Thursday, July 28, 2011

Selecting from the information hose pipe

"It's like drinking from a hose." (urban dictionary) "How do you eat an elephant? One bite at a time." "Try something new for 30 days."
These are comments, questions and responses that connect (in my own mind at least) information overload. And not just information, but information management tools that are overwhelming in quantity and diversity.

On Monday I went to a class at the NYPL for social studies teachers and school librarians about primary sources, social studies teaching, and the internet. We looked at materials created by and with the library, we practices creating maps on Google Earth that linked historical pictures from the NYPL collections to locations on the map. We practiced creating Voice Threads with images from the NYPL digital gallery.

Finally - and most pertinently, perhaps - we talked about the "Is it worth it? test." Does technology allow you to do something you couldn't do before? Does it allow you to do something better? I also added, Does it make it easier?

I spend a tremendous amount of time each week looking at things that people I trust or "follow" recommend on the internet. The tools that I love and speak either to me or that I think would be meaningful to a particular group that I work with, I post or talk-up. Some make it to my Portaportal site, some are important enough to go on my home library page, some get a mention on my Facebook page, and some might get a mention here.

Just because I mention something doesn't mean that everyone should try it! Even more importantly, please don't think that everything I mention is right for you! Each person is the final filter.
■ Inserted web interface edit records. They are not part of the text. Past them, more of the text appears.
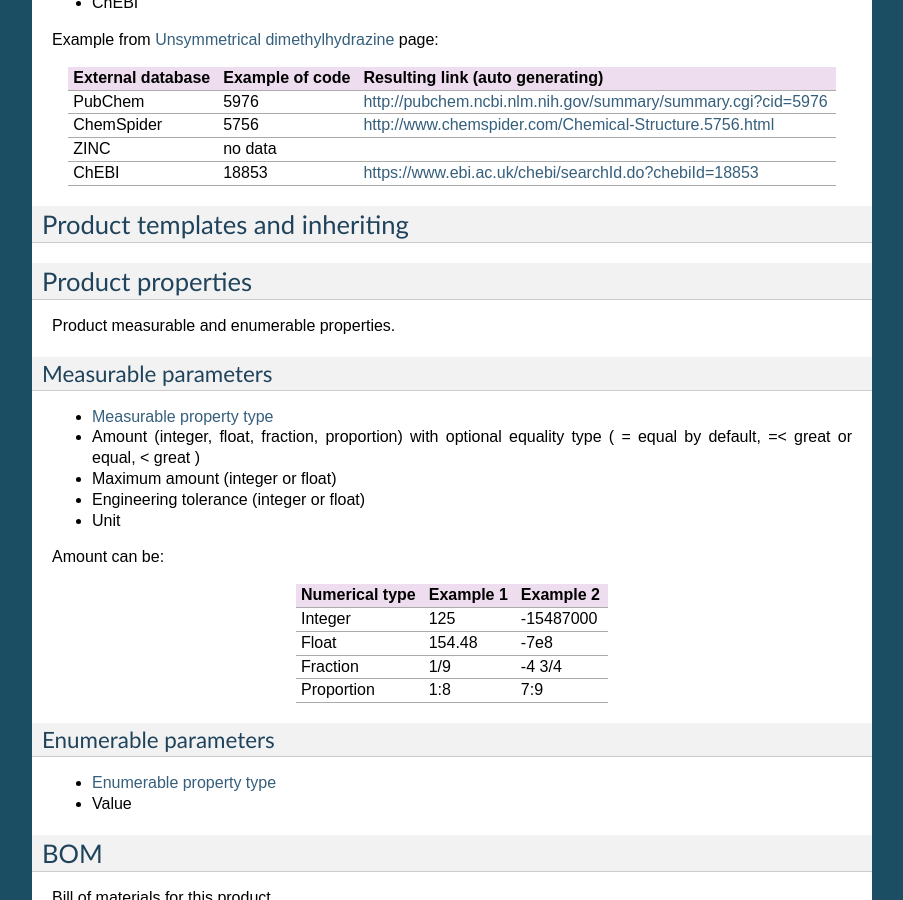
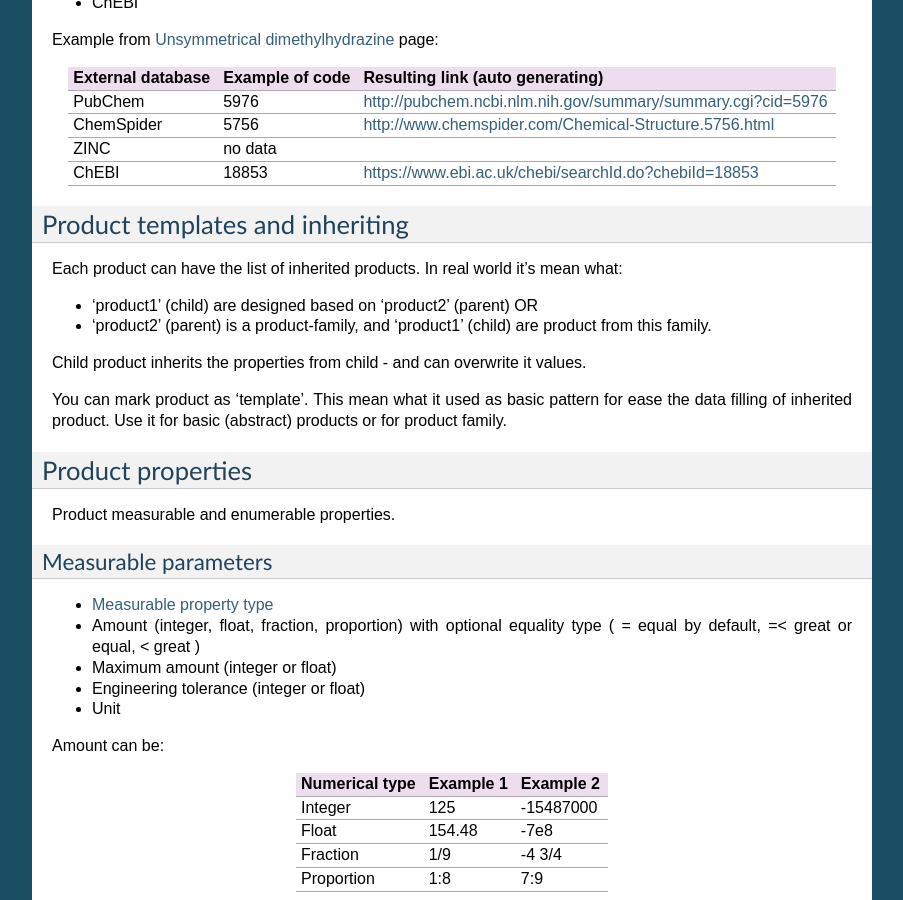
Before and after one commit to NaiveShark/NaiveSharkComDoc, a Sphinx documentation site: the page built from docs/product.rst, in a window 1280 px wide and 900 px high, scrolled down 650 px. Shown: the whole window, without its empty margins (198-1101 px from the left). Built offline with Sphinx 7.4.7, drawn with Linux system fonts in a browser that asks for light colours.

Commit message:
Про наследование

```diff
--- a/docs/product.rst
+++ b/docs/product.rst
@@ -44,6 +44,16 @@ ChEBI                  18853              https://www.ebi.ac.uk/chebi/searchId.d
 
 Product templates and inheriting
 --------------------------------
+
+Each product can have the list of inherited products. In real world it's mean what:
+
+* 'product1' (child) are designed based on 'product2' (parent) OR
+* 'product2' (parent) is a product-family, and 'product1' (child) are product from this family.
+
+Child product inherits the properties from child - and can overwrite it values.
+
+You can mark product as 'template'. This mean what it used as basic pattern for ease the data filling of inherited product. Use it for basic (abstract) products or for product family.
+
 
 Product properties
 ------------------
```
They choose what to explore, what to try, and finally what to use. Each of us only uses a few tools or applications with any frequency. The trick is finding what works for you.